Then there is the repricing by markets. Whilst this probably occurred too late in the game to affect the revised macroeconomic projections to be unveiled Thursday, it could still be seen to pose some new risk to the ECB’s ability to restore price stability in timely fashion.


We don’t know how Lagarde will strike the balance between the latter development and heightened financial stability worries. It could induce her to err on the side of hawkishness if – as we suspect – the SVB episode is seen by the Eurotower as a tempest in a teapot that has undermined the ECB’s efforts unwarrantedly.


Alternatively, and under the impression of Wednesday’s turbulence in particular, it is easier to believe that she will prefer prudence, making it arguable that the ECB has yet another reason to play for time and let the dust settle by emphasising data dependency.


In other matters, the terminal rate is unlikely to be identified, and whilst it appears probable that the pace of balance sheet reduction will pick up after 2Q, it is too soon for such a decision now.


All in all, without SVB it would have been very possible - and from the ECB’s perspective probably desirable - that this week’s press conference would be rather uneventful.
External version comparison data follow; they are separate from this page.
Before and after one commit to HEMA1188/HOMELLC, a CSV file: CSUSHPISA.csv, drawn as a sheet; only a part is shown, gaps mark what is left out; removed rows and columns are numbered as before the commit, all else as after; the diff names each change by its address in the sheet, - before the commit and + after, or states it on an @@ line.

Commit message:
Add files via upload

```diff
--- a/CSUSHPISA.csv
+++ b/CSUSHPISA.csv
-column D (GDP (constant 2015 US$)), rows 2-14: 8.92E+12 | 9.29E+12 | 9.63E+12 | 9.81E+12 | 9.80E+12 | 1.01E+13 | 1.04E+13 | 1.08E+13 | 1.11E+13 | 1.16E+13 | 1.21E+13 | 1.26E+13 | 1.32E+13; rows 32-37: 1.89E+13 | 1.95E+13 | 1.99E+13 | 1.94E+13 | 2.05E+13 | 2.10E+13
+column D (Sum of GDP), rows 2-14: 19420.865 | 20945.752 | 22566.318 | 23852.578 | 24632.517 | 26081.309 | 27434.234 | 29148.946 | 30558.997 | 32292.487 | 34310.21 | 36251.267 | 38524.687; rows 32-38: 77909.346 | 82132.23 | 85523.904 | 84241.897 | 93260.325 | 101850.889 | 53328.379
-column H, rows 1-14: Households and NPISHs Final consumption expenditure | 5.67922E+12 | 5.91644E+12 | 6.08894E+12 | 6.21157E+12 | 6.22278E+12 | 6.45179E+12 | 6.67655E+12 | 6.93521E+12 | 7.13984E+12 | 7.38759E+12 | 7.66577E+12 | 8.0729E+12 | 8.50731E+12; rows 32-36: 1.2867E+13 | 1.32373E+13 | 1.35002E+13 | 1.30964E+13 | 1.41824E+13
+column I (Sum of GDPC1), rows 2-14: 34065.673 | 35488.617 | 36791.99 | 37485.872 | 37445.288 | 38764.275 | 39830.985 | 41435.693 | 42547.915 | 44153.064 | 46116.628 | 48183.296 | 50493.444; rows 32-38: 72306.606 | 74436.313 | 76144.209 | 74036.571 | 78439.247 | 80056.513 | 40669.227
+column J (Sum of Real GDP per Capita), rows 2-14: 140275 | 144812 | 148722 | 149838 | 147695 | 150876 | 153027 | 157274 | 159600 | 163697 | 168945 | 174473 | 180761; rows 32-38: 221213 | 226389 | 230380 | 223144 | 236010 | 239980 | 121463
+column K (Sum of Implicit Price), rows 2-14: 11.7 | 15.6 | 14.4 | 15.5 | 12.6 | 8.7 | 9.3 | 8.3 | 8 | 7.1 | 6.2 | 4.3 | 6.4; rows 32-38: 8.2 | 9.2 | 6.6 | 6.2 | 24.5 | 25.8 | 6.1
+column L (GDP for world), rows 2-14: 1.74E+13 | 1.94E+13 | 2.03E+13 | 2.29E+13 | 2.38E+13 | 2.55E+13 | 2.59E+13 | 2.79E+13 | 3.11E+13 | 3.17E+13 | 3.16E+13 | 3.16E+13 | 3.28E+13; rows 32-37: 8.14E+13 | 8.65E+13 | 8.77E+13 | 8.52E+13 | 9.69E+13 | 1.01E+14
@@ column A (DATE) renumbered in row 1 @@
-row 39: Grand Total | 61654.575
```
That is now less likely to be the case, but the need for especially careful communication raises the odds of a misstep by Lagarde or a misinterpretation by markets.